Maybe you'll lose a few newcomers to the iPhone - the kind of people who think journalism isn't worth paying for - and you may want to show them what they're missing (personally I've always thought the "we'll give you X articles/sections for free" approach, where X is a largish number, is a reasonable one - less of a paywall, more of a white picket fence beyond which stretches a tempting garden of content.) But fans of quality journalism (still at the thickest end of the long tail, thankfully) aren't going to settle for mediocrity - you just need to maintain your standards and promote the good stuff.

(Faster offline syncing on the iPhone app and a way to turn the comments off on the website wouldn't go amiss either.)

Interesting blog.
I hope that your idea doesn't become reality and that 'where we have comment, opinion and editorial analysis of much greater depth than the BBC's due impartiality allows' leads to more Daily Mail like applications.

I would definitely pay good money to be able to turn off the comments on the Guardian site.

Well apple do make a lot of surprising decision. They kinda do what the better suits them. Like releasing the iphone 4 whitout clearly fully testing his liability which lead them into giving away free cover because they failed at designing a product that work correctly... I'm disapointed in how all those decision seem to be displaying a quality decreasing but i'm even more disapointed by seeing all those follower not even realising what going on in front of their eyes...

About the BBC, it should have definitly gone through a full public test.

The BBC are well know for their ill thought out moves .. Salford Quays relocation anyone? :)

I stumbled across this post in a Google search and I am glad I did.

It seems to me that the power held and the infulence that the BBC has, has allowed for this apparent oversight by the Trust to have taken place. I fully agree with your comments of
"struggle to understand how placing BBC content in the app store was defined by the Trust as not being "a new area of activity for the BBC"."

as it blatantly is. My question is why have the checks and balances not come into play over this issue. Who are the bodies responsible for authorising such manouveurs? It will be interesting to see te tactics used as the BBC move into more territory in the New Media sphere.

Cool article, but is your gripe because the BBC now has an app available that will steal Guardian's business/potential business or that they didn't spend enough time making an 'awesome' app?

It doesn't seem fair that the BBC are allowed to compete in the commercial arena like this.

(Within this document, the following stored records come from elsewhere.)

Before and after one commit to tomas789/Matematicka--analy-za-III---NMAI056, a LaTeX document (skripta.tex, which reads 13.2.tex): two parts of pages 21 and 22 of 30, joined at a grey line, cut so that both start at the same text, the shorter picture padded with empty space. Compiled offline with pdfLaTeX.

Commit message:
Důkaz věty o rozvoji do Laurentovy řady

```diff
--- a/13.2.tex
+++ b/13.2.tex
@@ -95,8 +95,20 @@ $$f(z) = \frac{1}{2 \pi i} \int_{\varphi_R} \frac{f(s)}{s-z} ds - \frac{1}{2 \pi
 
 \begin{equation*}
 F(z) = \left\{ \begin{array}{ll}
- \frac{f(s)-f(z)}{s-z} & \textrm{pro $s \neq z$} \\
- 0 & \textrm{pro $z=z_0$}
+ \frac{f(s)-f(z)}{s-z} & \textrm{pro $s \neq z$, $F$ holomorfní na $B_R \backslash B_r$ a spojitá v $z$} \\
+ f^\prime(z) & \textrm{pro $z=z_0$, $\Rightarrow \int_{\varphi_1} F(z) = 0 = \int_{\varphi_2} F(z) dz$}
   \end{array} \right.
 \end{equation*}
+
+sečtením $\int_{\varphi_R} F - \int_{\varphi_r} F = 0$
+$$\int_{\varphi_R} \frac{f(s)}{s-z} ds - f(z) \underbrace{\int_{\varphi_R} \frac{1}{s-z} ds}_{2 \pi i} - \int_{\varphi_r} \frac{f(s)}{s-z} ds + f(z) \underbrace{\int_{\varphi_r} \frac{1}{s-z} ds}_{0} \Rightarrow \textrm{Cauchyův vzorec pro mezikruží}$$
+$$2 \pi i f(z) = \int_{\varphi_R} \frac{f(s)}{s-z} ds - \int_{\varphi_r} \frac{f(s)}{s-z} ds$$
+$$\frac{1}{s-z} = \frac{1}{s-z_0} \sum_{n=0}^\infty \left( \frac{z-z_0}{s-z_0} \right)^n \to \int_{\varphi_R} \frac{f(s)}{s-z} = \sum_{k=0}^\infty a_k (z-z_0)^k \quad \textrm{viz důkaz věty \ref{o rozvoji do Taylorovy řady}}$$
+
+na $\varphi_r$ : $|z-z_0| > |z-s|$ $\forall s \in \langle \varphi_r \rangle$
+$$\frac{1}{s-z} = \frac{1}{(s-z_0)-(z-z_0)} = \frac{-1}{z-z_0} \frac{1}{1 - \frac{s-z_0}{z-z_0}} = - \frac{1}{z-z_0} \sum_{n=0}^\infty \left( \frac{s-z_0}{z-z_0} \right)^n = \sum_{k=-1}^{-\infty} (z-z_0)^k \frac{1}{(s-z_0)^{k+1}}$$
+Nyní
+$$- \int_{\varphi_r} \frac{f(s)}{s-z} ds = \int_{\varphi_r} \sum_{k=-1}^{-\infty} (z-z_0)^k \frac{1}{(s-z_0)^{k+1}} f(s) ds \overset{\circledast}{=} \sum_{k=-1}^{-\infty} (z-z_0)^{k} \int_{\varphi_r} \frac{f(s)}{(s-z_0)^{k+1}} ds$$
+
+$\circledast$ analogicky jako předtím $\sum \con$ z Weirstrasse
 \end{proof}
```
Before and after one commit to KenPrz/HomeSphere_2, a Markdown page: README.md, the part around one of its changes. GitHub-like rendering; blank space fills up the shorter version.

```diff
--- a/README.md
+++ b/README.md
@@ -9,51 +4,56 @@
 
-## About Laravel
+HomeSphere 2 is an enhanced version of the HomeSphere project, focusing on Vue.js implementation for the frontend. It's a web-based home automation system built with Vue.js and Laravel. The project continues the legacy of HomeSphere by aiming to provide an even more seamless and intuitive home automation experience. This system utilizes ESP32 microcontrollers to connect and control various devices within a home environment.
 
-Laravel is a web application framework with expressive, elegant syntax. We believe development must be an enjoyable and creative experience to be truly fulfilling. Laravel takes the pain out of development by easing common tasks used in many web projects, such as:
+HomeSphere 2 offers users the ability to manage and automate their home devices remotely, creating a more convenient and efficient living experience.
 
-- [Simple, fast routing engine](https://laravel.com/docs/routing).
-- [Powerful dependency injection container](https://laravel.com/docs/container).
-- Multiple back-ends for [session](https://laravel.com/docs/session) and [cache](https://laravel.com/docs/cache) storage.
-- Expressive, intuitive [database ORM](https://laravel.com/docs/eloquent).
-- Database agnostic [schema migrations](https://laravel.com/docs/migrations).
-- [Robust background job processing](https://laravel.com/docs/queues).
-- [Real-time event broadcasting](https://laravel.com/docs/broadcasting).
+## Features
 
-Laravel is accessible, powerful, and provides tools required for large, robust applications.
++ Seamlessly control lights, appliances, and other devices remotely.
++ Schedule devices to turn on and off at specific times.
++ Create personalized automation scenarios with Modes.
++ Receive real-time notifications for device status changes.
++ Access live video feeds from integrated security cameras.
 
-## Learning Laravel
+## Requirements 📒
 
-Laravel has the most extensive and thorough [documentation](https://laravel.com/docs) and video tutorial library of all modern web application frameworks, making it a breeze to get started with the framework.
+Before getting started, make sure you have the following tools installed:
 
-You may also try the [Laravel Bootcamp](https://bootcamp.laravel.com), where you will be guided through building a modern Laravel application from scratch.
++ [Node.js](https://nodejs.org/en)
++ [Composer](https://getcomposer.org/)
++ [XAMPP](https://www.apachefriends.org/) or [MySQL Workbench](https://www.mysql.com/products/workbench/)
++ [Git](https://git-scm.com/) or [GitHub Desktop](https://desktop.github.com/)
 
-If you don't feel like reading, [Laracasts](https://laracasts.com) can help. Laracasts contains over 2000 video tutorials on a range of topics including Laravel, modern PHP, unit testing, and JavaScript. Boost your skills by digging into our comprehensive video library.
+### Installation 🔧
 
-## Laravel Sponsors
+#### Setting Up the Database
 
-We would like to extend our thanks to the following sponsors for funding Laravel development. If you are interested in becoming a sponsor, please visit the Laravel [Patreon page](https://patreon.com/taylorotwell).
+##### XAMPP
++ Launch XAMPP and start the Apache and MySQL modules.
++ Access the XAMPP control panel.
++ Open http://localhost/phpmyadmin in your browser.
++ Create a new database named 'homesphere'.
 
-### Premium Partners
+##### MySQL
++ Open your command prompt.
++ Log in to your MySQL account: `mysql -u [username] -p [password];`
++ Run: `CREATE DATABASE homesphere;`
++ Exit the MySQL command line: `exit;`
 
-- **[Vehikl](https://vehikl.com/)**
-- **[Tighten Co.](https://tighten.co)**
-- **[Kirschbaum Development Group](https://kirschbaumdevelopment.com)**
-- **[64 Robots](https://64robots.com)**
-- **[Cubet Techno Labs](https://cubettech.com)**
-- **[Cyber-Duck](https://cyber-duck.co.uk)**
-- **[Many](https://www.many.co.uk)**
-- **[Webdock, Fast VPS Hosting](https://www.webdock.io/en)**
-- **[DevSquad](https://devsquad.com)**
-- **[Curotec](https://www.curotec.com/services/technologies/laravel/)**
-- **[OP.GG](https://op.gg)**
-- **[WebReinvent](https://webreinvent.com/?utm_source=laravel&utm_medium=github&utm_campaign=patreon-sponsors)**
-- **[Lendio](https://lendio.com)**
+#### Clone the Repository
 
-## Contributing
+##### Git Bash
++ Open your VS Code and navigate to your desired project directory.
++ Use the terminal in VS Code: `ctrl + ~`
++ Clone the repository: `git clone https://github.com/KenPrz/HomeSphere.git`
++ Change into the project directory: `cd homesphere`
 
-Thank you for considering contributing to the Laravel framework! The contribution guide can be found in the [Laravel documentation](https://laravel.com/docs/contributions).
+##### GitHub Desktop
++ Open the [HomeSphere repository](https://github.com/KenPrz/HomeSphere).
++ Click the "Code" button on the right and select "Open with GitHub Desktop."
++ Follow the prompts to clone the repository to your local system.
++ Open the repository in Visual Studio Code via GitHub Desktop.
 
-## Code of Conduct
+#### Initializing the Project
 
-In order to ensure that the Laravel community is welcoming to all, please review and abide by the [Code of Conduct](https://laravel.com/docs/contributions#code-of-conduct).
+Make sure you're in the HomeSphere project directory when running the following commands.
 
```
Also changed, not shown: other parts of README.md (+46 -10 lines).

It also doesn't seem fair that any non-license payer can access so much BBC content for free yet as a license payer, I can't even get my local radio station on DAB. I think they need to look where they should be investing our money.

Keep up to date on my new blog